Content revision data:
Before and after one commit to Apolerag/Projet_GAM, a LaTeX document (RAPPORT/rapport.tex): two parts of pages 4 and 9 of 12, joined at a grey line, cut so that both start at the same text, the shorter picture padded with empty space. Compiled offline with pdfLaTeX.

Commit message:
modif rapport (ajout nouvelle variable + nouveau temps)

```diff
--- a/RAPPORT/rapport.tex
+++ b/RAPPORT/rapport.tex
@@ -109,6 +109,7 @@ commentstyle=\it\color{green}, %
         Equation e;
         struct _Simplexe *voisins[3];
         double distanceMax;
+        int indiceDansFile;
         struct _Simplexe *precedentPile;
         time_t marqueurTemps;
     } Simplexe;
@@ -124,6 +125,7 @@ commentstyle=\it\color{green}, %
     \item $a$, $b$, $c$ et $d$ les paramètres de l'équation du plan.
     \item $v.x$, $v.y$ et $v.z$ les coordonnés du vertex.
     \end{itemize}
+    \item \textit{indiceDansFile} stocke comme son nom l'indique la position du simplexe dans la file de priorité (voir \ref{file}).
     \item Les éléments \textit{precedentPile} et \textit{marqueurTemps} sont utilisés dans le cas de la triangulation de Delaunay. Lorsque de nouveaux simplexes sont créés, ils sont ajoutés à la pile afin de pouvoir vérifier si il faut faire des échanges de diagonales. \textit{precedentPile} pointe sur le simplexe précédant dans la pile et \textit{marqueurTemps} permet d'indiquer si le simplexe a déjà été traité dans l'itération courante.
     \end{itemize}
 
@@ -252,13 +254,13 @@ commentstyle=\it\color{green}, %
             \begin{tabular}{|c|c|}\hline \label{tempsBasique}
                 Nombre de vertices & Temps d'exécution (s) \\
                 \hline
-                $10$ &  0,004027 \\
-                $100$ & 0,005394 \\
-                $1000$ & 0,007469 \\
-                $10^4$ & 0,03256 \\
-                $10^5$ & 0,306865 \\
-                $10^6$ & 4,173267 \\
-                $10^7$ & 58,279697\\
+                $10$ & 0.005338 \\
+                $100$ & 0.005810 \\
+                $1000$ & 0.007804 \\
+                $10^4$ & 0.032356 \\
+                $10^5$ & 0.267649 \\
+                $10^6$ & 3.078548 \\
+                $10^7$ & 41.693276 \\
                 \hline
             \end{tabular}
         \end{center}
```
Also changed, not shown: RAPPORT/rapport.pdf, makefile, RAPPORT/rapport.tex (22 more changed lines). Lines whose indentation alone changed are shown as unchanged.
...
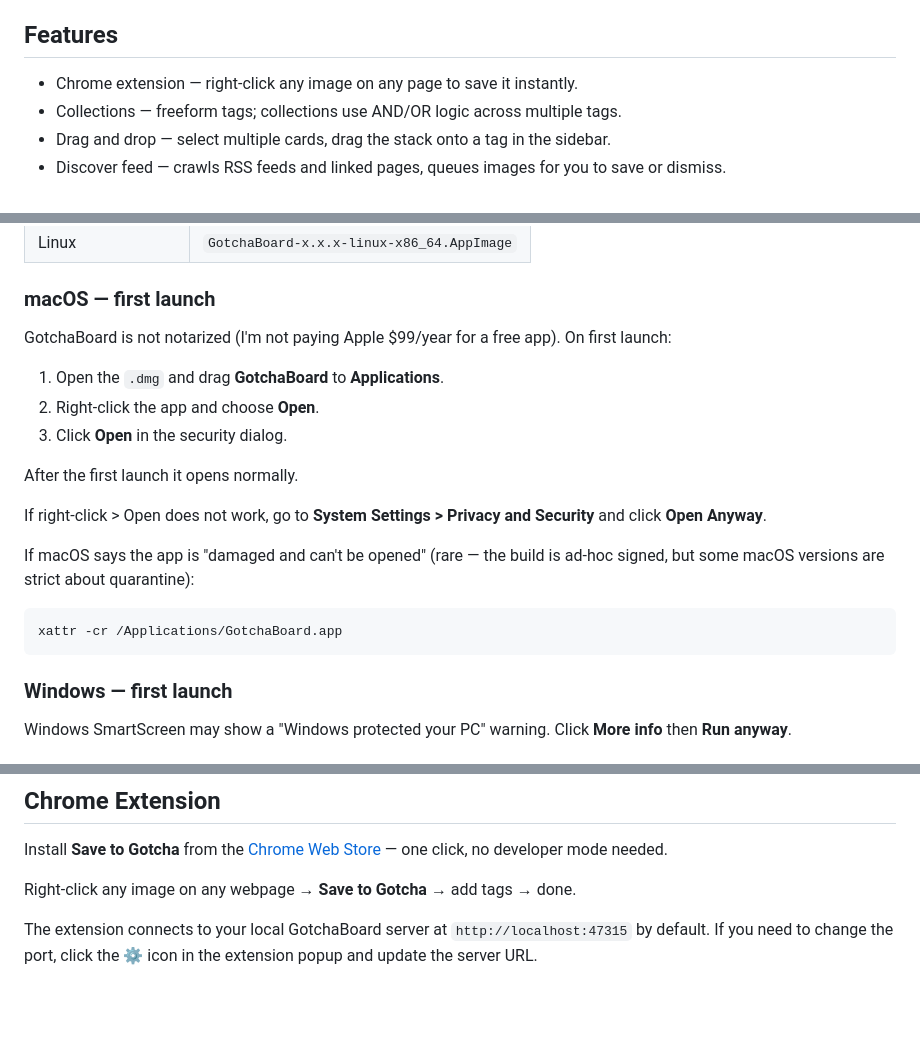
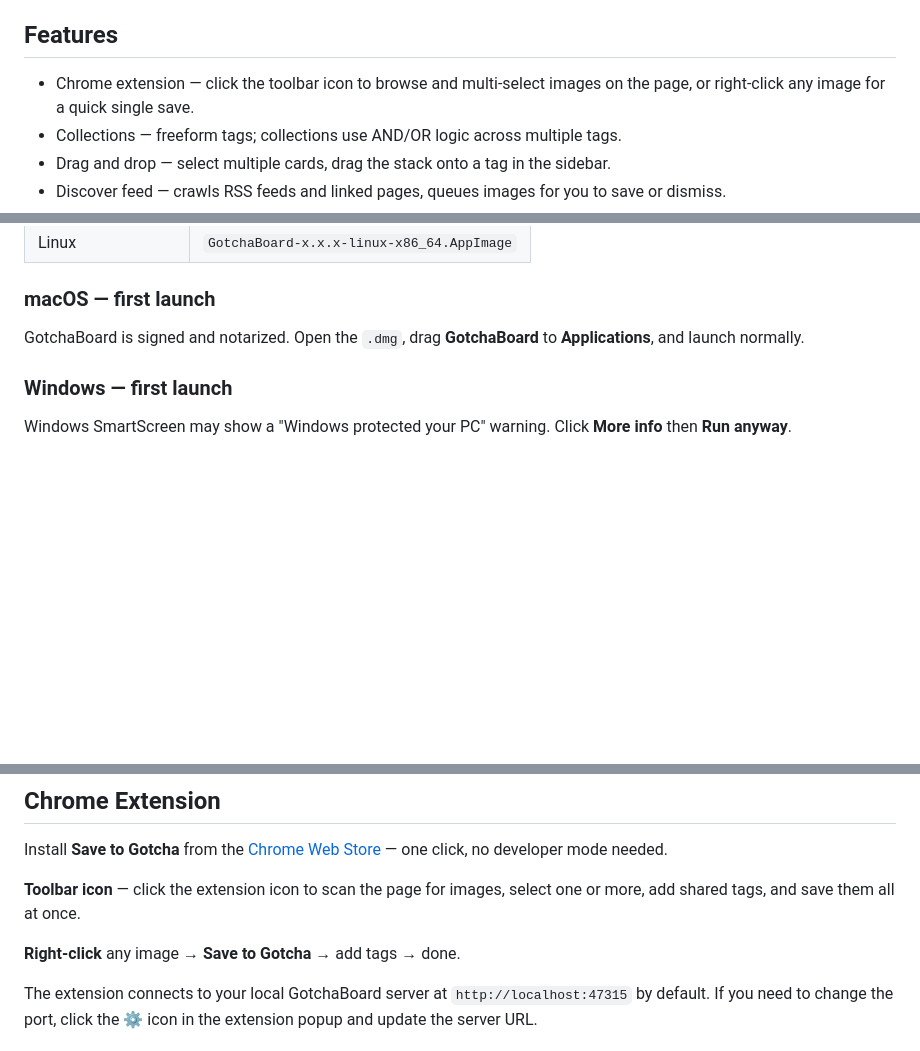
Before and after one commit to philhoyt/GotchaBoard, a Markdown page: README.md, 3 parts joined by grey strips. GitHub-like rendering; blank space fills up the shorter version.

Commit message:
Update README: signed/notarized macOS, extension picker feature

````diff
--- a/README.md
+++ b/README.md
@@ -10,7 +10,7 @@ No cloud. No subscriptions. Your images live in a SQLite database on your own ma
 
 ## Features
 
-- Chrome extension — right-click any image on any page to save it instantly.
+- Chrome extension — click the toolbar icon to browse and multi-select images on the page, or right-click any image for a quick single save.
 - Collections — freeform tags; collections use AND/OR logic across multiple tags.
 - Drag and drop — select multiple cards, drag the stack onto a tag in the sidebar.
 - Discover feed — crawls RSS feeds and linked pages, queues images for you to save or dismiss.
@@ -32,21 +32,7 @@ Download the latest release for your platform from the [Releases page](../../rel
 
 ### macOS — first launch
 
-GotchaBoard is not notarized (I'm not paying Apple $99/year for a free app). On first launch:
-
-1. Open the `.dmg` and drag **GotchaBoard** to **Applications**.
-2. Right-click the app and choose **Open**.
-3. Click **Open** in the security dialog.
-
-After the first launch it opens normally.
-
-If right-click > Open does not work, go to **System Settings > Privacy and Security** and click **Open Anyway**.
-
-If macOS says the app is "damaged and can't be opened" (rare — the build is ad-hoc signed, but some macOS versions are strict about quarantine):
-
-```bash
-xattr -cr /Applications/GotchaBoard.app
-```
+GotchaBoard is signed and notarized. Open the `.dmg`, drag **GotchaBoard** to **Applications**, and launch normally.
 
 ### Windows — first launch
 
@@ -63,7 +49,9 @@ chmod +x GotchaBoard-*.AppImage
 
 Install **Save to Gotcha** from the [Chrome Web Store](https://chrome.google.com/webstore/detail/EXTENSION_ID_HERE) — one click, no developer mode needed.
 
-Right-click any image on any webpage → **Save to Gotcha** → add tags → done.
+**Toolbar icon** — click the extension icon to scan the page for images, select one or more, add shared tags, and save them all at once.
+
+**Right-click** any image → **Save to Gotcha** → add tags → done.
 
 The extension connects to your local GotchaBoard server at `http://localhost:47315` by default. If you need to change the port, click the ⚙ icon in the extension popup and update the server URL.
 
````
--
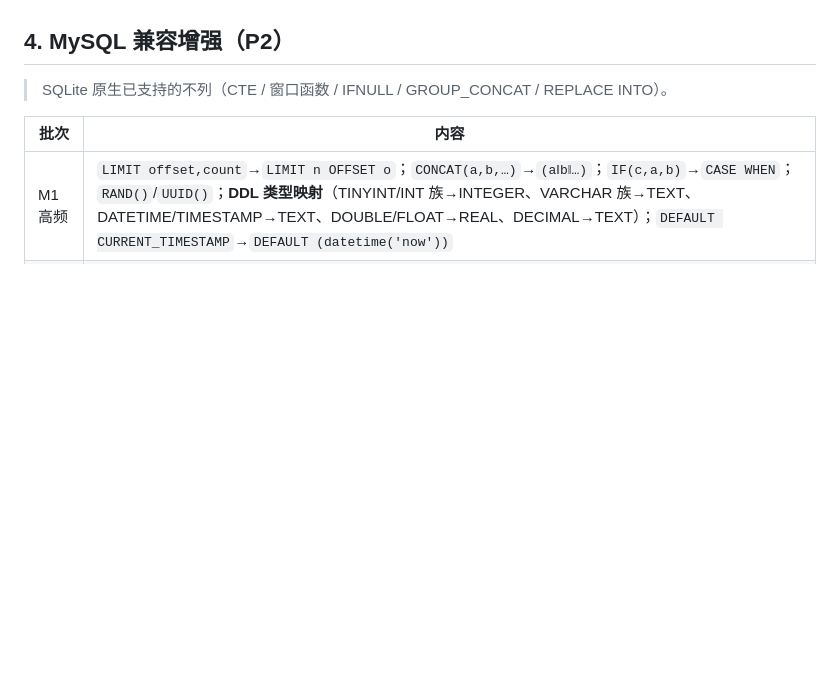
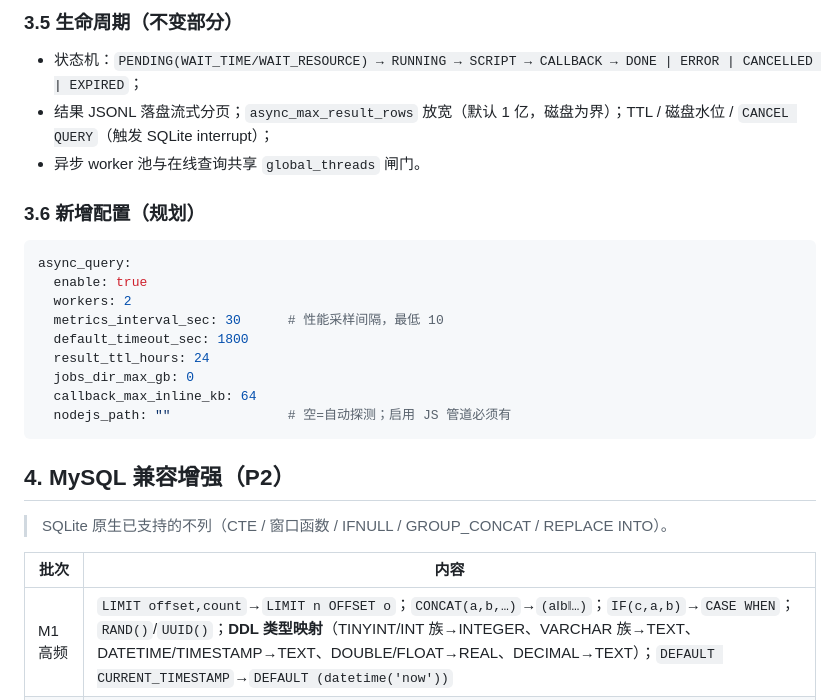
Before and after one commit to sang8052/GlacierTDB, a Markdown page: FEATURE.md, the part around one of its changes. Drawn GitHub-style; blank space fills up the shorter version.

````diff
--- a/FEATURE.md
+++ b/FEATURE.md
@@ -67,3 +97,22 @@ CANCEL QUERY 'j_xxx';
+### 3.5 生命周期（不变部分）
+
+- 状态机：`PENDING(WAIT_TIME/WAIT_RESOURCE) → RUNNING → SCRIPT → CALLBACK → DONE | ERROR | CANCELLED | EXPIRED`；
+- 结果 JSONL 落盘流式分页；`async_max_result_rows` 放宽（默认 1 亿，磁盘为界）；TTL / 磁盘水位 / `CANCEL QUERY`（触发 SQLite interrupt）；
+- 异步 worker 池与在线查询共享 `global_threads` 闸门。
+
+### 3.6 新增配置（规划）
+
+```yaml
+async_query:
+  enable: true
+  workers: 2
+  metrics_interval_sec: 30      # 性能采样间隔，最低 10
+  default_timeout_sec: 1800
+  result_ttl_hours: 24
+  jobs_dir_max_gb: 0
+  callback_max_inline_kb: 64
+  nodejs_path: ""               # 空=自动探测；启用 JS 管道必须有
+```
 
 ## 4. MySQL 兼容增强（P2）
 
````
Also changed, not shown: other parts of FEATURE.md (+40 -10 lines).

## Action item
Line by line, count how many lines of the entries contain the word "tags", and give only that number.

## Expected output
4